*Work to complete*. From the records below, state how many lines include the word "docs", giving only that number.

*Listed entries*.
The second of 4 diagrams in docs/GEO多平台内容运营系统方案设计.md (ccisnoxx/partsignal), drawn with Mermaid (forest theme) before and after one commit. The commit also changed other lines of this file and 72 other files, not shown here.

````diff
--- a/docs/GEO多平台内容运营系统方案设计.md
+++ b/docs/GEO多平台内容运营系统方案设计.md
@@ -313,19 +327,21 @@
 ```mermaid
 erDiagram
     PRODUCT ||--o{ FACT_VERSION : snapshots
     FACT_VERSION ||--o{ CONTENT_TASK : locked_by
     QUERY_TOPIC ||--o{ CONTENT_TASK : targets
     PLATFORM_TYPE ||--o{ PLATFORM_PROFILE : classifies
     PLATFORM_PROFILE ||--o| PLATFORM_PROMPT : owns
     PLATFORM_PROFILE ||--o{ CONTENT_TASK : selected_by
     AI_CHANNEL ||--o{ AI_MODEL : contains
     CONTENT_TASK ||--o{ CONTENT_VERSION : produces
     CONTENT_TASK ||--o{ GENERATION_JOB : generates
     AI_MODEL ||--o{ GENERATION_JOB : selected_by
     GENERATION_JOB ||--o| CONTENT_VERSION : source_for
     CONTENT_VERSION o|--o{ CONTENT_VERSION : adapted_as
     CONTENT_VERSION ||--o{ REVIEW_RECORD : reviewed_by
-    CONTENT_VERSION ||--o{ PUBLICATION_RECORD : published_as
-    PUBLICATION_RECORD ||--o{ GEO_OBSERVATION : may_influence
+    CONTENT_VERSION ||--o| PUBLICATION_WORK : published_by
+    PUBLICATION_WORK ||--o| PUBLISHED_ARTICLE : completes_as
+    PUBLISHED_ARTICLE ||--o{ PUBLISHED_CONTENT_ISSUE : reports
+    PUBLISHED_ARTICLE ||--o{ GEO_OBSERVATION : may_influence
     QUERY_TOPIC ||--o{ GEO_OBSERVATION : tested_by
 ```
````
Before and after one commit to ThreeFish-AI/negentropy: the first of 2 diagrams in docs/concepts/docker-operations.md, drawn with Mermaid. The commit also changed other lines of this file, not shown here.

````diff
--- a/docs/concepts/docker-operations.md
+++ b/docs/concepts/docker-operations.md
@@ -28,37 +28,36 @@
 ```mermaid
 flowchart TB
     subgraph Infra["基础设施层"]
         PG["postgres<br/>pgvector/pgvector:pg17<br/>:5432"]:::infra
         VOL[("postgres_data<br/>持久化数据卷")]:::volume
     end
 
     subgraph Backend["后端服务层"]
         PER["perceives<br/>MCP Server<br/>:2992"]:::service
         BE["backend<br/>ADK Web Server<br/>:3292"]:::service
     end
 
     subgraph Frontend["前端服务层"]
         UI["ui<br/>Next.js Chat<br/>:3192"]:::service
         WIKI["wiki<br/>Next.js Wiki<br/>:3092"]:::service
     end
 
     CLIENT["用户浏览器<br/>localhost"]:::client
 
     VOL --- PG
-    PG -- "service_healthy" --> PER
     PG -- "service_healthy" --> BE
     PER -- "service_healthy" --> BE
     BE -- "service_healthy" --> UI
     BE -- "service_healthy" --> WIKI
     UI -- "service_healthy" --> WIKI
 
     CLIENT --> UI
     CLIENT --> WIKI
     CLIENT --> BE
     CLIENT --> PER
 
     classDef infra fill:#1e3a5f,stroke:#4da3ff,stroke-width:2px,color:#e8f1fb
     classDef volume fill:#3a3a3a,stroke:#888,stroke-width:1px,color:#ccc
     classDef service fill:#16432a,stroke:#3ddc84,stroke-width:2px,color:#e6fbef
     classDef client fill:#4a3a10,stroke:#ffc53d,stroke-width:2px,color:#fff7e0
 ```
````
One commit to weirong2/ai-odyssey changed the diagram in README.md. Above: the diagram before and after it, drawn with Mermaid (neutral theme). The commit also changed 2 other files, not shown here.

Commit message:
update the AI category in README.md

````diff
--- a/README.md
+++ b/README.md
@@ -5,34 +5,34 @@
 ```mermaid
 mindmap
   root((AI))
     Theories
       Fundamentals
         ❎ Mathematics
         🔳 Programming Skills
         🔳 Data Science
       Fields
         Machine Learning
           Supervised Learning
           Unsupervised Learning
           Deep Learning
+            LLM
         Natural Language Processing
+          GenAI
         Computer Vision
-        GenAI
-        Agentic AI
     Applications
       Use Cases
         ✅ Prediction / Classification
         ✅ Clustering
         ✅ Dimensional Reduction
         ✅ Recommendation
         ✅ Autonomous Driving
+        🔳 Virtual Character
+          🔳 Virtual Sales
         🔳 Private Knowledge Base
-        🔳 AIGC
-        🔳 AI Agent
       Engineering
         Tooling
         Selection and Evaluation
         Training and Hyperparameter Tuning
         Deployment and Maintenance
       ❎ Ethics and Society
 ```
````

*Output of the task*. 6